Russia on Monday put 38 foreign satellites into orbit after a succesful launch from the Baikonur cosmodrome in Kazakhstan following delays due to technical issues.
Video published by the Russian space agency Roscosmos showed its Soyuz rocket launching against grey and cloudy skies at 0607 GMT.
“The Soyuz-2.1a carrier rocket with the Fregat upper stage and 38 spacecraft from 18 countries took off from the Baikonur cosmodrome,” Roscosmos said on its Twitter account.
Later Monday, Roscosmos said in a statement that the rocket had successfully placed into orbit the 38 satellites from more than a dozen countries, including South Korea, Japan, Canada, Saudi Arabia, Germany, Italy and Brazil.
Among them was the Challenge-1, the first satellite made completely in Tunisia, which was created by the Telnet telecommunications group.
The launch was twice postponed from Saturday after a surge in voltage was detected.
Since the fall of the Soviet Union, the Russian space sector has lagged behind international competitors, plagued by corruption scandals and technological stagnation.
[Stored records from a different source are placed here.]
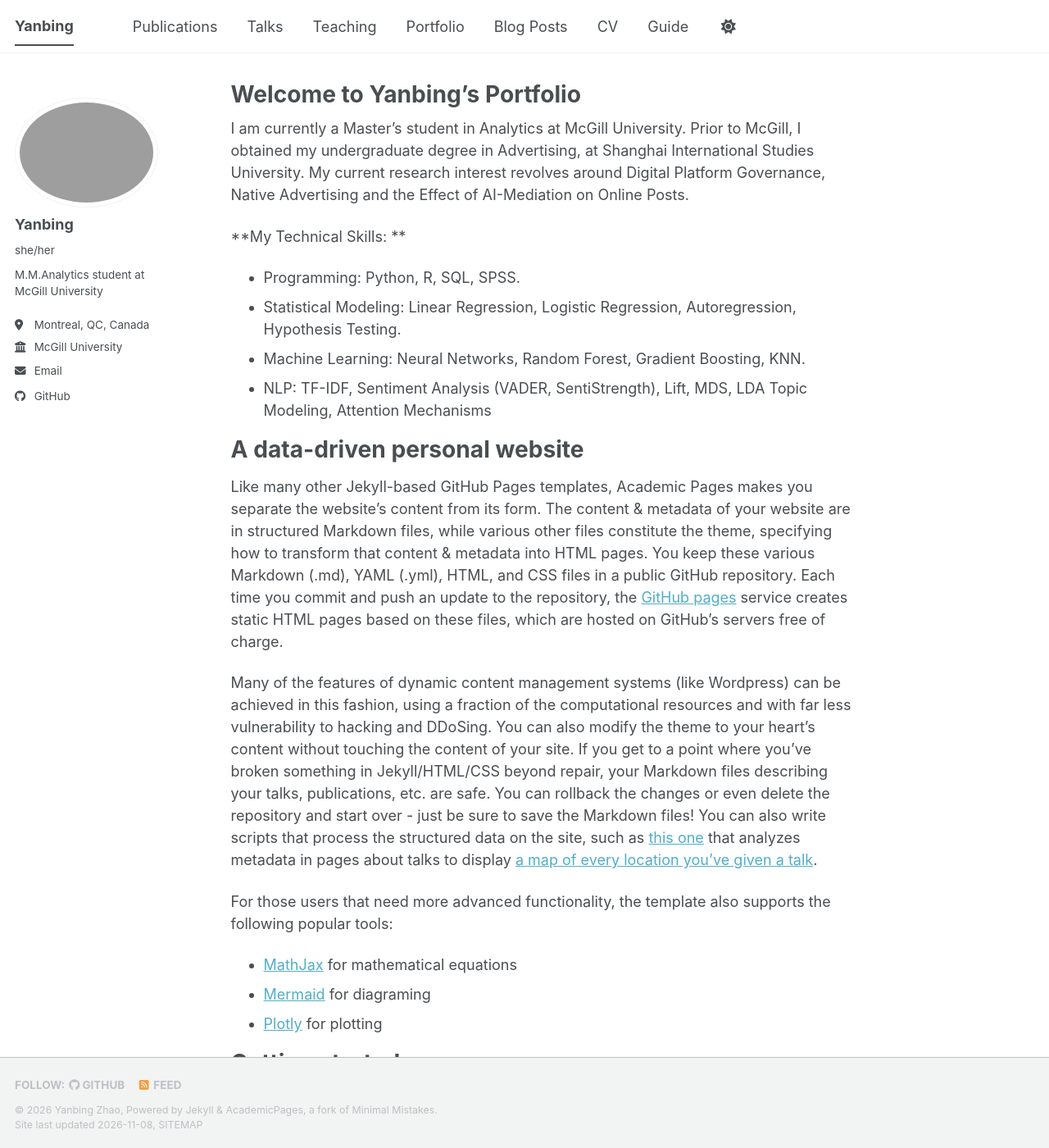
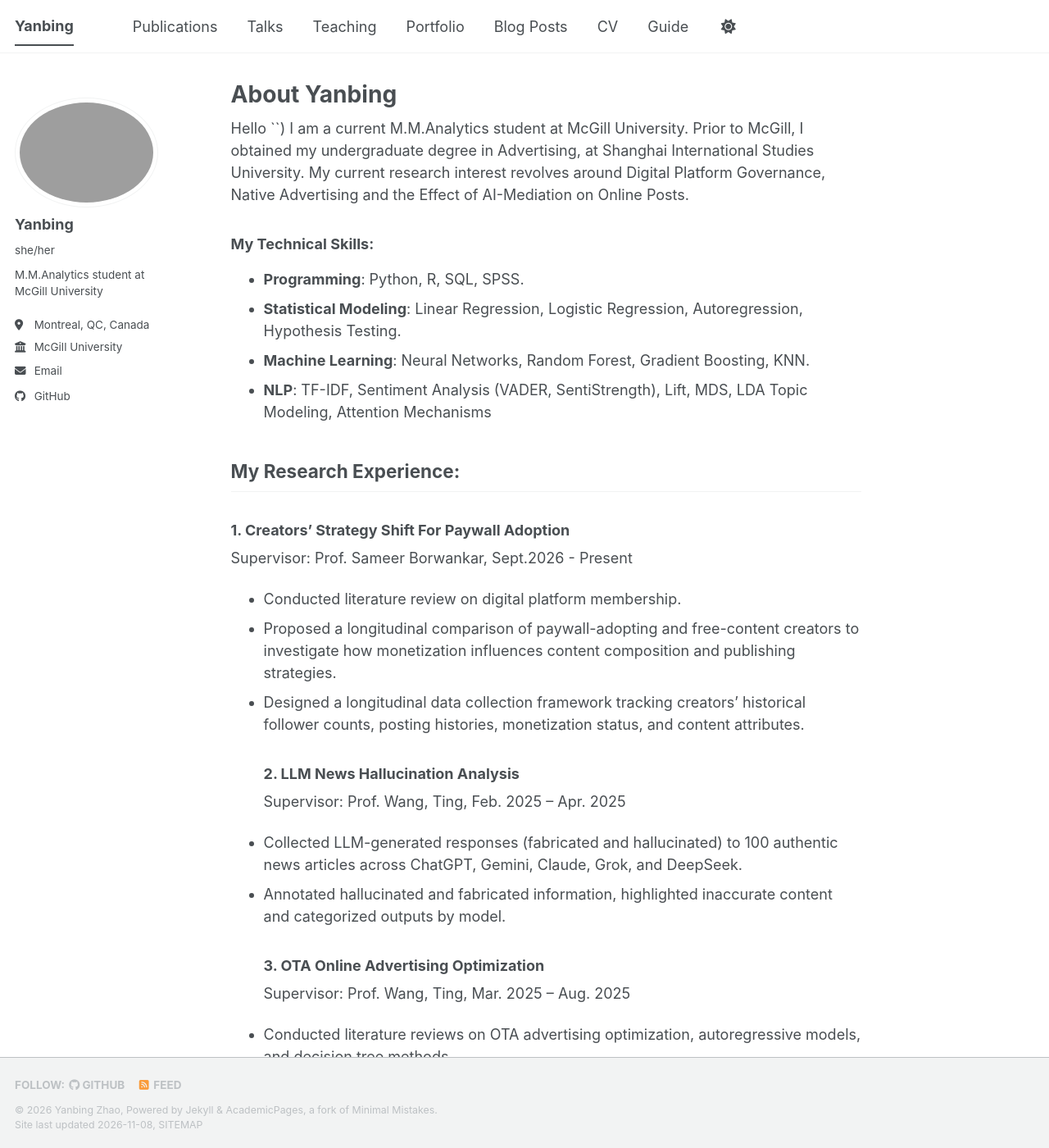
Before and after one commit to dearyanbing/hiyanbing.github.io, a Jekyll site: the page built from _pages/about.md, in a window 1280 px wide and 1400 px high. Shown: the whole window at 82% size. Built offline with Jekyll 4.4.1, drawn with Linux system fonts in a browser that asks for light colours; a script bundle is joined from its source files by our own code; a style sheet for code colours, icons or effects is not loaded; some of the changed text lies outside the part shown.

Commit message:
Revise about page content and structure
Updated the title and enhanced the content structure by adding sections for technical skills and research experience.

```diff
--- a/_pages/about.md
+++ b/_pages/about.md
@@ -1,19 +1,35 @@
 ---
 permalink: /
-title: "Welcome to Yanbing's Portfolio"
+title: "About Yanbing"
 author_profile: true
 redirect_from:
   - /about/
   - /about.html
 ---
-I am currently a Master's student in Analytics at McGill University. Prior to McGill, I obtained my undergraduate degree in Advertising, at Shanghai International Studies University. My current research interest revolves around Digital Platform Governance, Native Advertising and the Effect of AI-Mediation on Online Posts.
+Hello ``)
+I am a current M.M.Analytics student at McGill University. Prior to McGill, I obtained my undergraduate degree in Advertising, at Shanghai International Studies University. My current research interest revolves around Digital Platform Governance, Native Advertising and the Effect of AI-Mediation on Online Posts.
 
-**My Technical Skills: **
-  - Programming: Python, R, SQL, SPSS.
-  - Statistical Modeling: Linear Regression, Logistic Regression, Autoregression, Hypothesis Testing.
-  - Machine Learning: Neural Networks, Random Forest, Gradient Boosting, KNN.
-  - NLP: TF-IDF, Sentiment Analysis (VADER, SentiStrength), Lift, MDS, LDA Topic Modeling, Attention Mechanisms
+### My Technical Skills:
+  - **Programming**: Python, R, SQL, SPSS.
+  - **Statistical Modeling**: Linear Regression, Logistic Regression, Autoregression, Hypothesis Testing.
+  - **Machine Learning**: Neural Networks, Random Forest, Gradient Boosting, KNN.
+  - **NLP**: TF-IDF, Sentiment Analysis (VADER, SentiStrength), Lift, MDS, LDA Topic Modeling, Attention Mechanisms
 
+## My Research Experience:
+### 1. Creators’ Strategy Shift For Paywall Adoption
+Supervisor: Prof. Sameer Borwankar,               Sept.2026 - Present
+- Conducted literature review on digital platform membership.
+- Proposed a longitudinal comparison of paywall-adopting and free-content creators to investigate how monetization influences content composition and publishing strategies.
+- Designed a longitudinal data collection framework tracking creators’ historical follower counts, posting histories, monetization status, and content attributes.
+### 2. LLM News Hallucination Analysis
+Supervisor: Prof. Wang, Ting,                     Feb. 2025 – Apr. 2025
+- Collected LLM-generated responses (fabricated and hallucinated) to 100 authentic news articles across ChatGPT, Gemini, Claude, Grok, and DeepSeek.
+- Annotated hallucinated and fabricated information, highlighted inaccurate content and categorized outputs by model.
+### 3. OTA Online Advertising Optimization
+Supervisor: Prof. Wang, Ting,                 Mar. 2025 – Aug. 2025
+- Conducted literature reviews on OTA advertising optimization, autoregressive models, and decision tree methods
+- Prepared manuscript, synthesized research findings, and formatted tables and figures for publication.
+- Orally presented at the 2025 International Conference on Big Data and Artificial Intelligence (BDAI).
 
 
 A data-driven personal website
```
In 2018, a Soyuz rocket carrying a Russian cosmonaut and a NASA astronaut failed mid-flight, forcing the crew to carry out an emergency landing. Both survived without injuries.